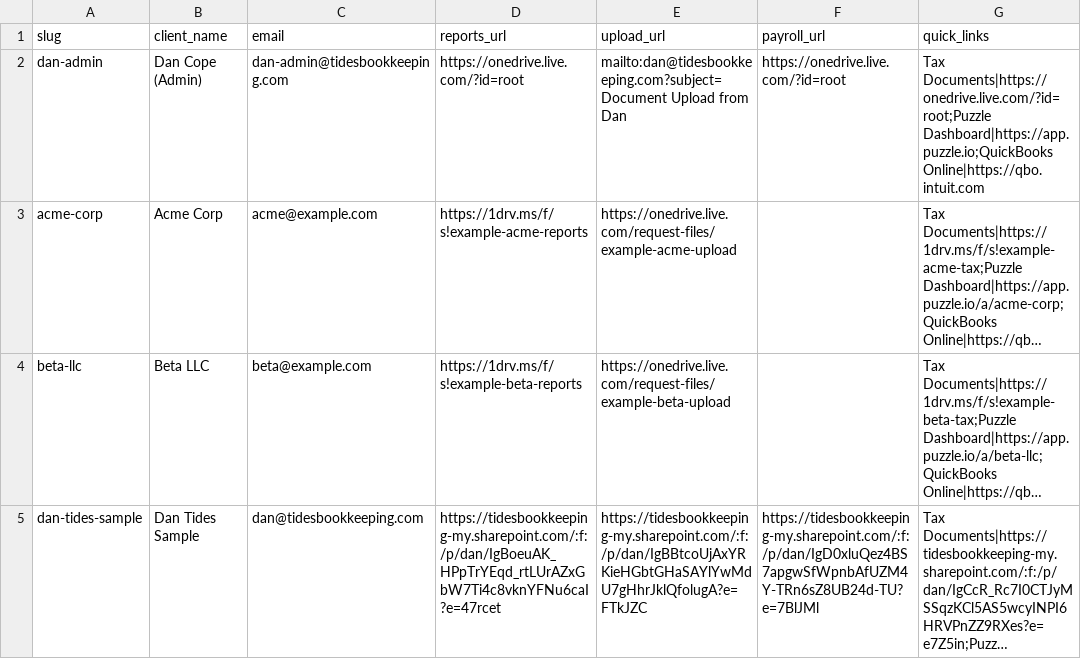
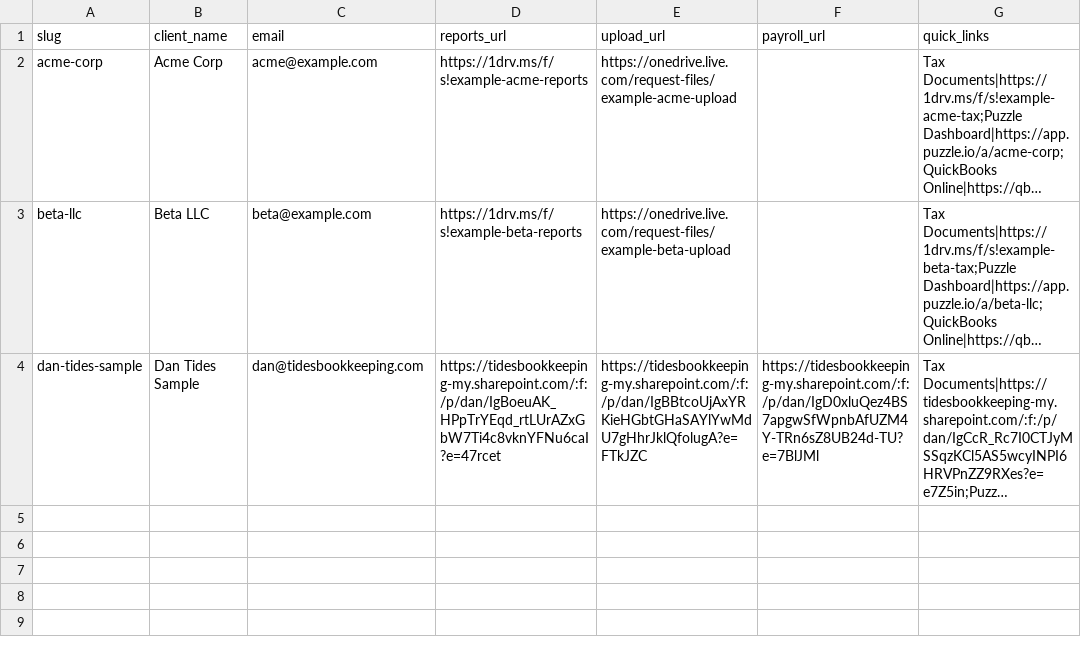
Before and after one commit to thedanielcope-byte/tides-portal, a CSV file: _scripts/clients.csv, drawn as a sheet; long unchanged cells end in …; the diff names each change by its address in the sheet, - before the commit and + after, or states it on an @@ line.

Commit message:
Remove dan-admin placeholder; dan-tides-sample is the new test hub

```diff
--- a/_scripts/clients.csv
+++ b/_scripts/clients.csv
-row 2: dan-admin | Dan Cope (Admin) | dan-admin@tidesbookkeeping.com | https://onedrive.live.com/?id=root | mailto:dan@tidesbookkeeping.com?subject=Document Upload from Dan | https://onedrive.live.com/?id=root | Tax Documents|https://onedrive.live.com/?id=root;Puzzle Dashboard|https://app.puzzle.io;QuickBooks Online|https://qbo.intuit.com
```
Also changed, not shown: 2 other files.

..............................

■ **WHAT IS NEEDED**:
Looking at each line of the records, count the ones where the word "clients" appears, and report only the count.

■ **RESULT**:
3